## EXERCISE BRIEF
Among the records, which lines hold the word "units"? Pick them out.

---------- DATASET RECORDS

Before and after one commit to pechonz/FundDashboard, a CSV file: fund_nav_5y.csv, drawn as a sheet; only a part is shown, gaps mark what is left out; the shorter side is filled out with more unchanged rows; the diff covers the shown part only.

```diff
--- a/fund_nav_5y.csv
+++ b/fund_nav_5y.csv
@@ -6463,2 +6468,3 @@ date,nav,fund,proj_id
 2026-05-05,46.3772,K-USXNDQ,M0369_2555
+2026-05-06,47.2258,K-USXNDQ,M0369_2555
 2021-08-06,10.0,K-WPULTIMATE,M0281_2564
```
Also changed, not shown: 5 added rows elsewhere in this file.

--------------------
---------- DATASET RECORDS

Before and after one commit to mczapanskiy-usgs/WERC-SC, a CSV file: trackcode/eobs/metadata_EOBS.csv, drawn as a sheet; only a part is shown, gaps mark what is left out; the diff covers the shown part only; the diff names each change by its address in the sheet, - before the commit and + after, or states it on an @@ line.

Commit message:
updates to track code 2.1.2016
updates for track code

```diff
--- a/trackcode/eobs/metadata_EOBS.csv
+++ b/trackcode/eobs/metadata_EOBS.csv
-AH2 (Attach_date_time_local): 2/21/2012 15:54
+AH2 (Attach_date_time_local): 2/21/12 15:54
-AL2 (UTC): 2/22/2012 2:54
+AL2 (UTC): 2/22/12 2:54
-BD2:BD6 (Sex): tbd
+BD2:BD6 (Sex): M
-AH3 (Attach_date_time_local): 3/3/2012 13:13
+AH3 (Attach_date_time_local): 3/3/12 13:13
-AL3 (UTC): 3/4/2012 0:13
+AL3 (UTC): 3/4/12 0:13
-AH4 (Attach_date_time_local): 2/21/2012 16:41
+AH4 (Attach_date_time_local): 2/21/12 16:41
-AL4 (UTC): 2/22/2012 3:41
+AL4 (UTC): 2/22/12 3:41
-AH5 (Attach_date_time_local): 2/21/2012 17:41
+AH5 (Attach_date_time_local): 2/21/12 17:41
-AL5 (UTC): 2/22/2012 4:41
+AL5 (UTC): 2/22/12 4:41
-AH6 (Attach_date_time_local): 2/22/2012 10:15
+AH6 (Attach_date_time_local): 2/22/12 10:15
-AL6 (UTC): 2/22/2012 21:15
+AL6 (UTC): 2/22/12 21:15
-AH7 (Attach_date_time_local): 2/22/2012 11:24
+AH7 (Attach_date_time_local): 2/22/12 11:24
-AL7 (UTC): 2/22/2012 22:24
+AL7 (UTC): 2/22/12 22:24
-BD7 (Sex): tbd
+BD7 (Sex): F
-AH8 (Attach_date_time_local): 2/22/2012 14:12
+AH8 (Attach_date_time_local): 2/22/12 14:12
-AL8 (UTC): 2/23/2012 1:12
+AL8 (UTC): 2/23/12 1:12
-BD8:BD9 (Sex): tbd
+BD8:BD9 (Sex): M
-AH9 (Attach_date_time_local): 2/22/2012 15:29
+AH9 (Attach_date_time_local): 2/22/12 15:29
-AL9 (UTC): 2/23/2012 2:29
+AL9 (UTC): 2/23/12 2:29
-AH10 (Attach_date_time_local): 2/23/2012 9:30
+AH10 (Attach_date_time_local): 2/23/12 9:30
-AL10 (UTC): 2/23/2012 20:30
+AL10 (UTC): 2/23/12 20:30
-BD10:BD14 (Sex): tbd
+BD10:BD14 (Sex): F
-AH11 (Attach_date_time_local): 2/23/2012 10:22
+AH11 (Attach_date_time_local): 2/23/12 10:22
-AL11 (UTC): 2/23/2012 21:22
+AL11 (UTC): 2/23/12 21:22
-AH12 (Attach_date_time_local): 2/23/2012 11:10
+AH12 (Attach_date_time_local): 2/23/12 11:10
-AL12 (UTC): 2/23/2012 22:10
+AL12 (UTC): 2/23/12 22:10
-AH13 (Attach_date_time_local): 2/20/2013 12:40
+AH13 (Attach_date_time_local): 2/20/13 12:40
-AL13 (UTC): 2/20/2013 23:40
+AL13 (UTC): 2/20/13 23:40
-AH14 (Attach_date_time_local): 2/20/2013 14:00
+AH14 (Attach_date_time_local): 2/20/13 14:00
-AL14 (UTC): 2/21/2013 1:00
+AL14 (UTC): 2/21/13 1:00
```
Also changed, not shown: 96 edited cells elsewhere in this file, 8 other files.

--------------------
---------- DATASET RECORDS

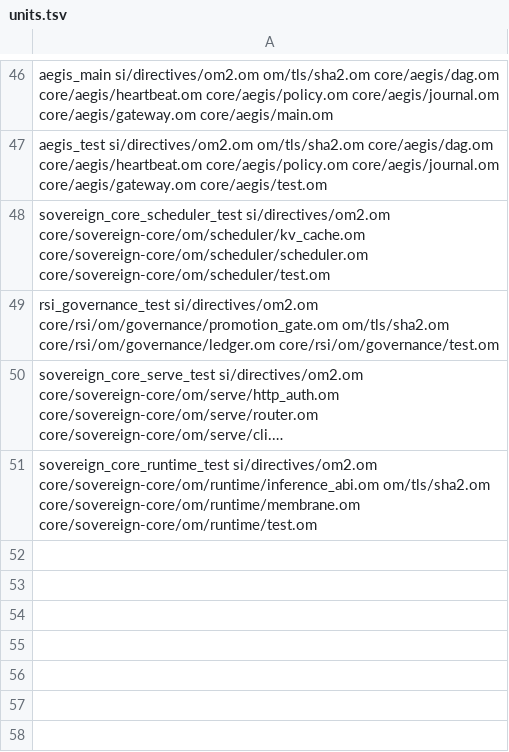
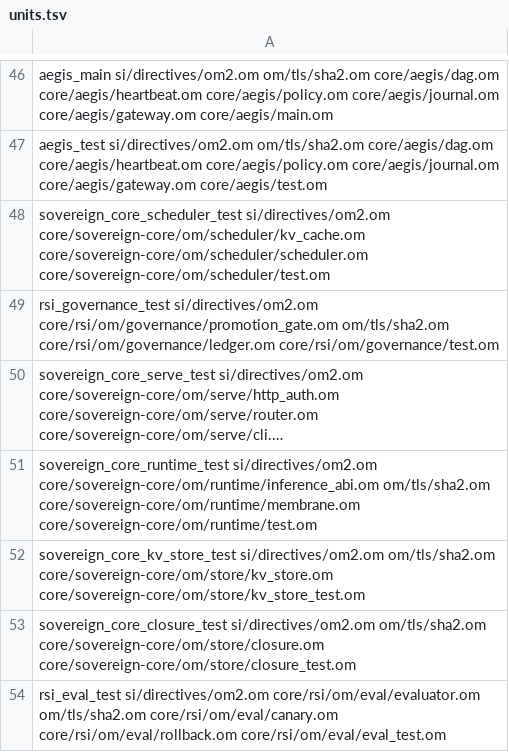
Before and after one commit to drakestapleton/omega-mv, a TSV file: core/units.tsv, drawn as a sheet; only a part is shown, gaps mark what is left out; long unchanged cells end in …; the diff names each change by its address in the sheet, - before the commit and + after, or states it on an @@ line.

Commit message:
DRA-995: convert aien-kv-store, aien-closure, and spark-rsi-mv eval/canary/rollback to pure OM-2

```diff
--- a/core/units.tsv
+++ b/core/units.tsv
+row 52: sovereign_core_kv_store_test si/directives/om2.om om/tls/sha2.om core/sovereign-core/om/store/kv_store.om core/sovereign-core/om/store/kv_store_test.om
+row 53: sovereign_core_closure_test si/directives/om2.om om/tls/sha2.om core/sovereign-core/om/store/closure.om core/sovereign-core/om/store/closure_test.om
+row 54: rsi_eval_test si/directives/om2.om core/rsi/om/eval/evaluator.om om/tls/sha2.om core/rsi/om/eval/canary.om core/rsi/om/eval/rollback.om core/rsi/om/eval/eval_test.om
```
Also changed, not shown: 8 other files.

--------------------

## TASK RESPONSE
Before and after one commit to drakestapleton/omega-mv, a TSV file: core/units.tsv, drawn as a sheet; only a part is shown, gaps mark what is left out; long unchanged cells end in …; the diff names each change by its address in the sheet, - before the commit and + after, or states it on an @@ line.
--- a/core/units.tsv
+++ b/core/units.tsv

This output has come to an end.